In this context, value equals quality and service divided by cost delivered to highest number of those in need, access. Put simply, the best possible outcome at the highest level of satisfaction for the patient, delivered at the lowest cost to the greatest number of those in need. (V=Q+S/C x A).
Unfortunately, this ideal system has not trickled down to physician compensation and incentives and thus we have the disconnect between the stated objective of high value care delivery and a highly engaged and satisfied physicians working to achieve the high value objective
Why is this the case? According to a recent study published in the JAMA Health Forum, by Reid et al, over 80% of primary care providers (PCPs) and 90% of specialists are compensated on volume or productivity. Stated differently physicians get paid for what they “do” and not the “value” of what they do.2 Sure, there are quality and cost incentives in these plans, but those represent less than 10% of compensation packages. . So, one can understand why providers place so much emphasis on increasing productivity. It is the number one mechanism to increase compensation.
Another major driver of the issues we have discussed thus far is physician employment. According to multiple sources including the Physician Advocacy Institute and Avalere Health, 70% of physicians are now employed within health systems or corporate entities including private equity firms.3
Several states have corporate practice of medicine regulations prohibiting direct ownership of physician practices but not the management of administrative functions, supply change, real estate, and human resources. Theoretically, private equity investors can maximize efficiency in these non-clinical areas, reduce cost and improve revenue, while allowing physicians the ability to make independent clinical decisions unencumbered by business operations. Yes, this sounds good on paper, but we know this does not make practical sense. The bottom line is none of these strategies have improved the working condition for providers. The productivity model is still the driver of revenue and thus physician incentives.

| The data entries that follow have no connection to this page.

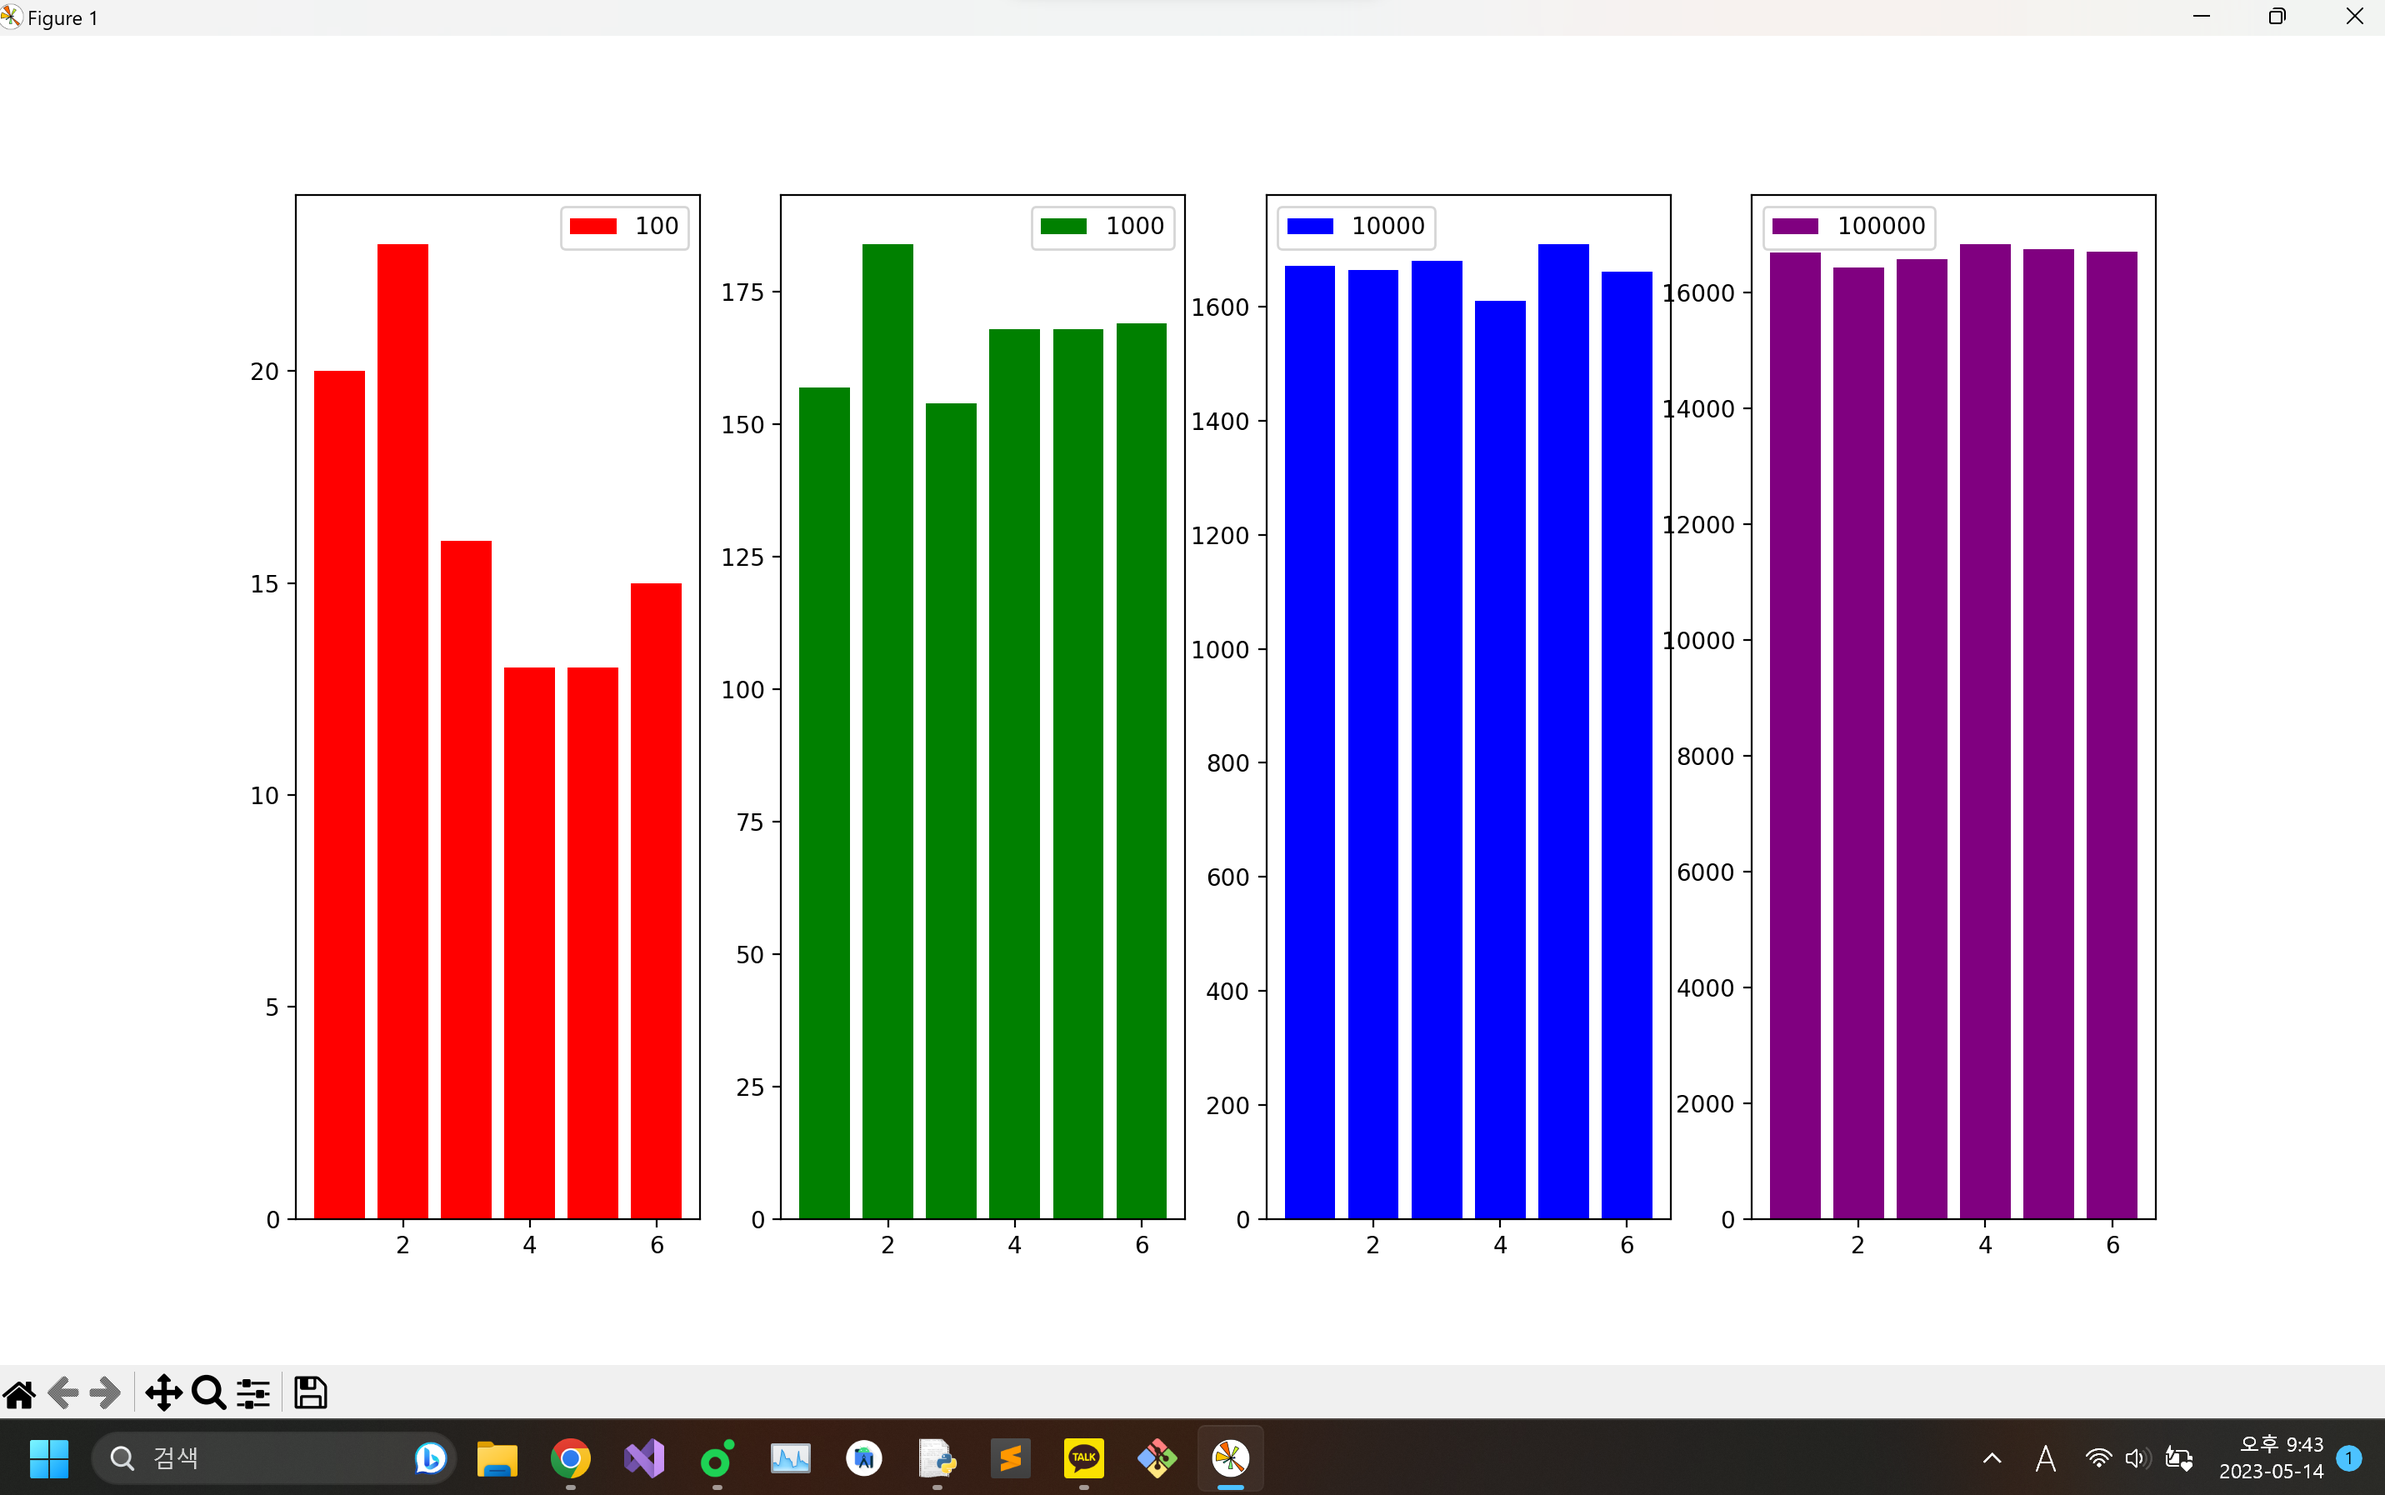
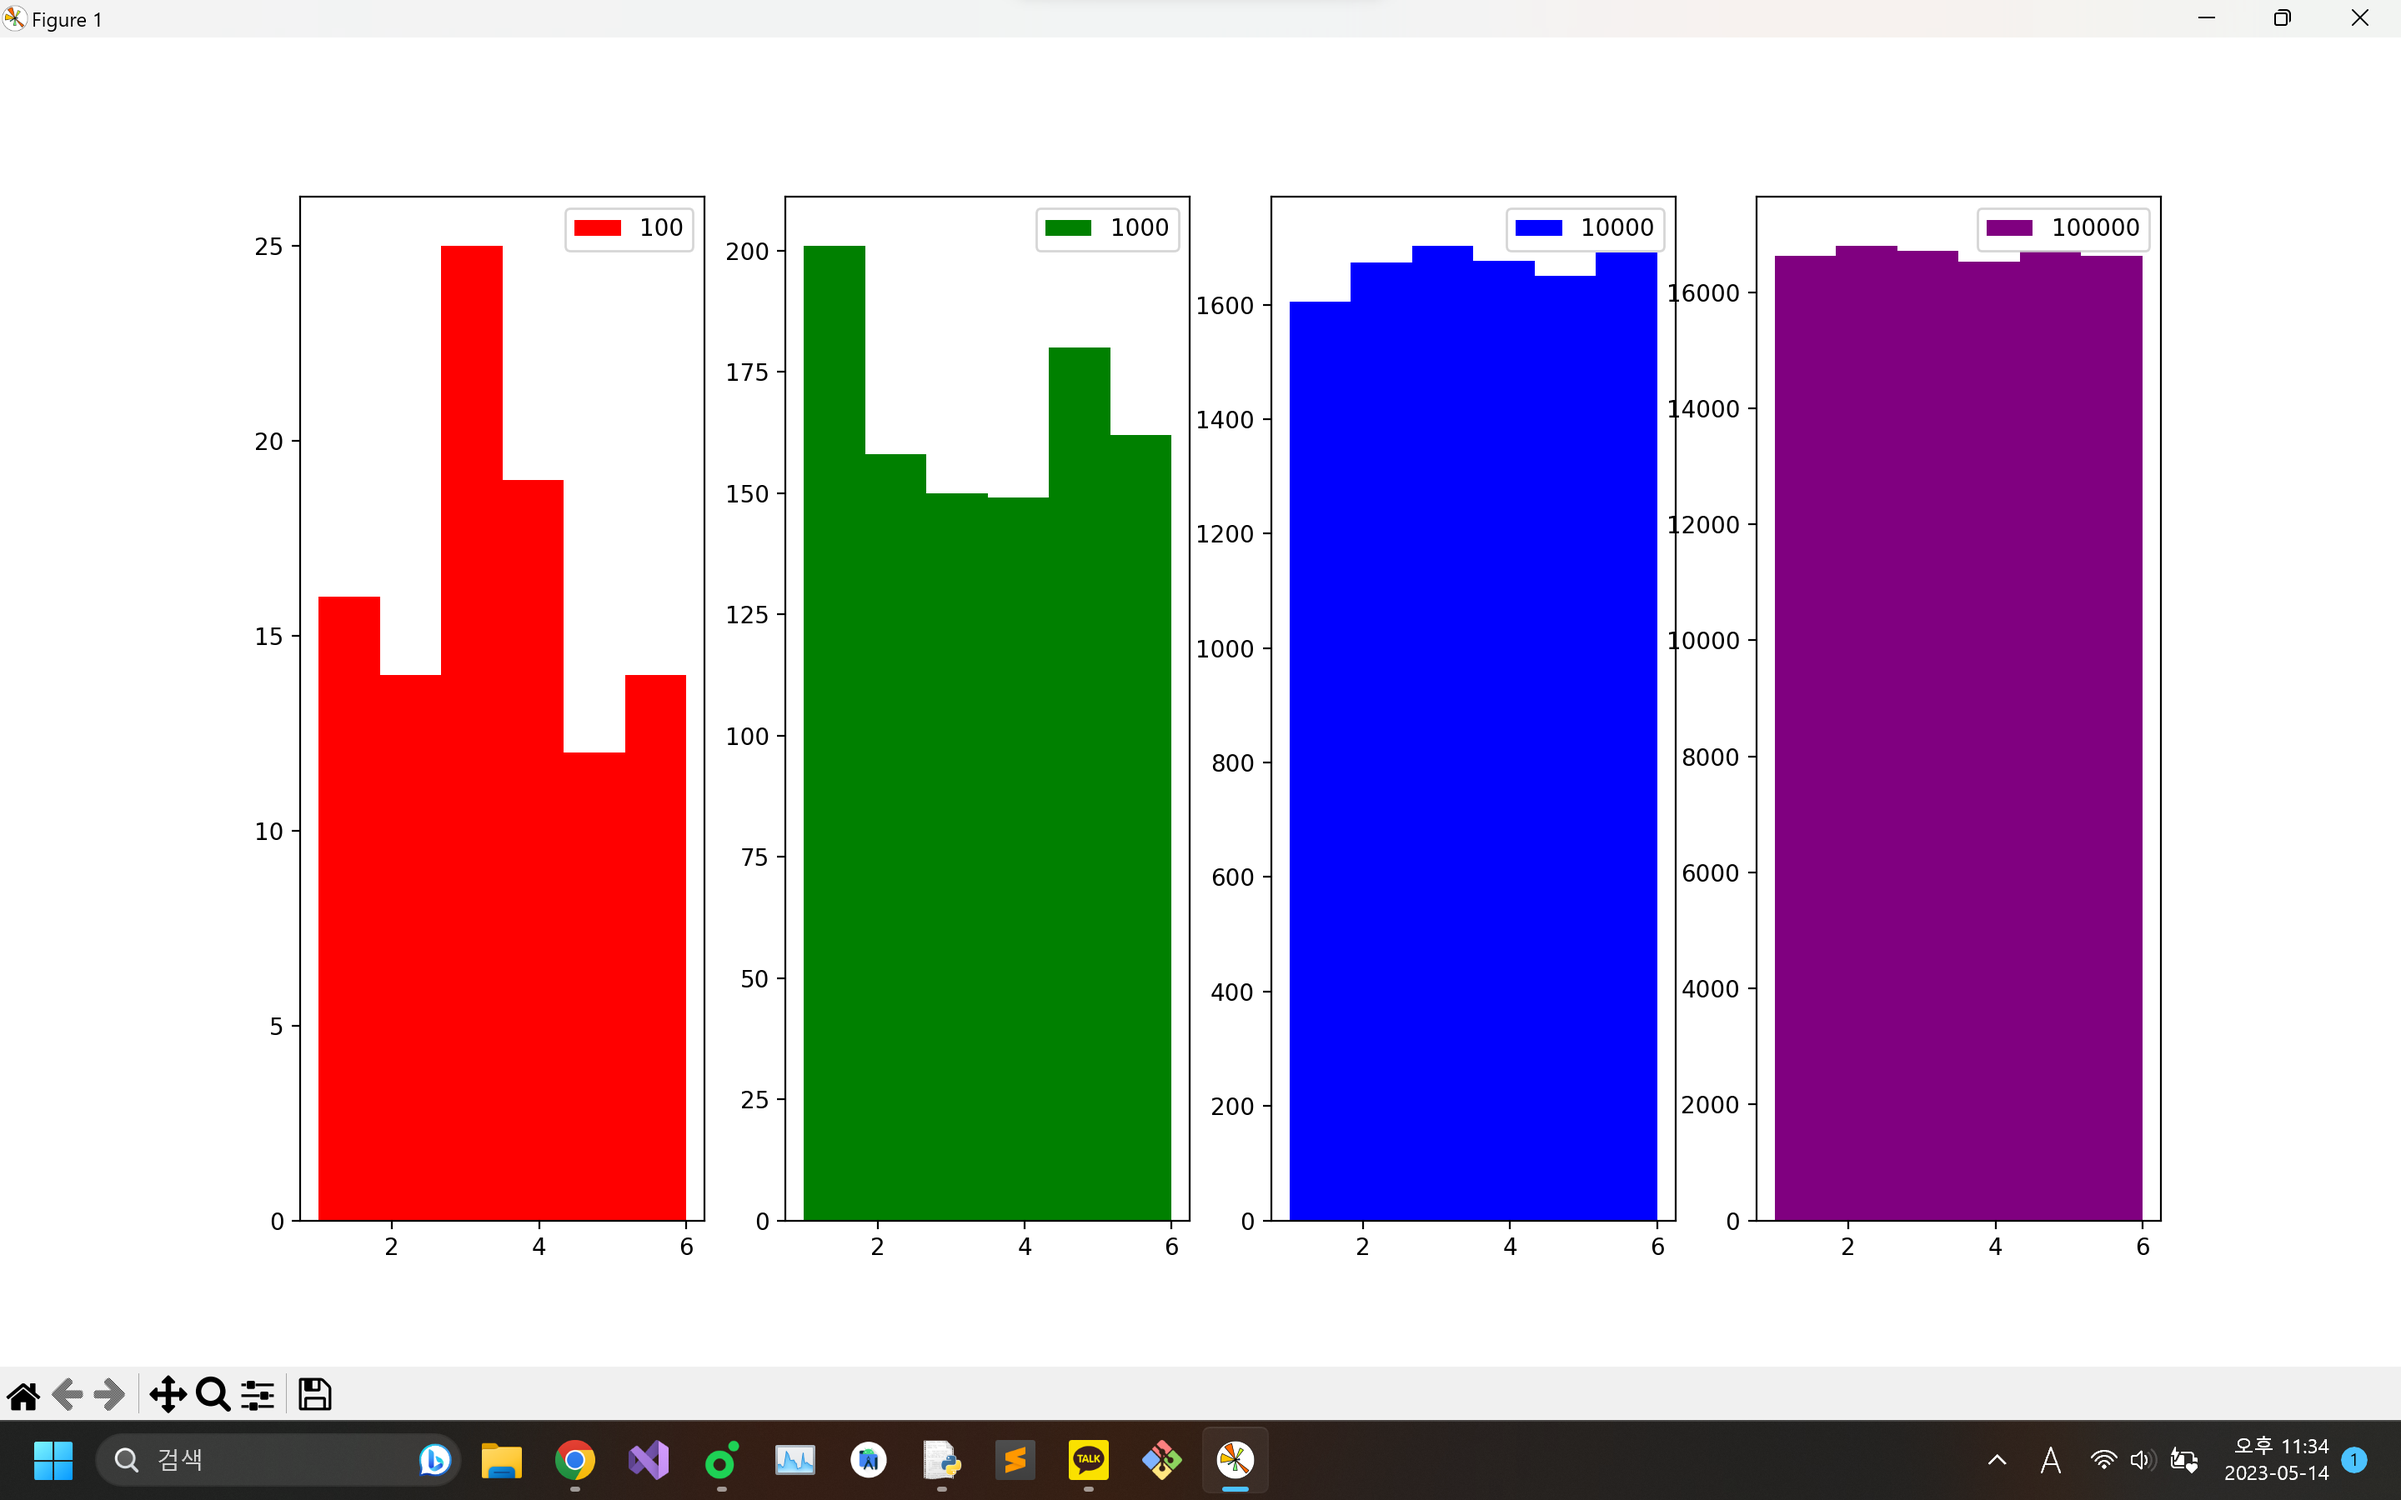
q2 edited

diff --git a/Q2/q2.py b/Q2/q2.py
@@ -48,11 +48,11 @@ def readData():
     rowCount = 1
     
     for row in data:
-        arr = [0]*6
+        arr = []
         for i in range(6):
-            arr[i] = int(row[1+i])
+            arr += [i+1] * int(row[i+1])
         p.subplot(1, 4, rowCount)
-        p.bar(xVal, arr, color=colorType[rowCount-1], label=row[0])
+        p.hist(arr, bins=6, color=colorType[rowCount-1], label=row[0])
         p.legend()
         rowCount += 1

Furthermore, the employed model coupled with productivity-based compensation has created unique challenges and potential conflicts within practice environments. Imagine collaborating with the professionals that you are in direct competition with for patients which equates to volume, productivity, and compensation.
This can lead to unfair practices in evaluation, management and yes, even compensation. Often, junior “partners” have the worst call schedules, operative blocks, and most difficult, time-consuming, non-productive patient care responsibilities. This can affect performance evaluations, peer review and other policies and procedures that may have the affect of an unfair labor practice within these employed scenarios.
Once the excitement and delusions of what you think the practice of medicine should be, pause, and begin to work on your own vision, value, and worth. Understand first, who you are, what you want, and where you are going. Be careful not to assume the brand equity and identity of an institution is your brand. Create your own! Start today.
In the morass of chaos described here, there are two valuable diamonds in the rough, you and the patients you serve, embrace both, nurture both, deflect the noise a enjoy the journey.
“Go confidently in the direction of your dreams! Live the life you have imagined. As you simplify your life, the laws of the universe will be simpler.” -Henry David Thoreau
William A. Cooper, MD MBA is a board-certified cardiothoracic surgeon. He is a solo, independent contract practitioner. He is the Founder and Chairman of PRIMO Health Partners.
Social Media: @drcoopmd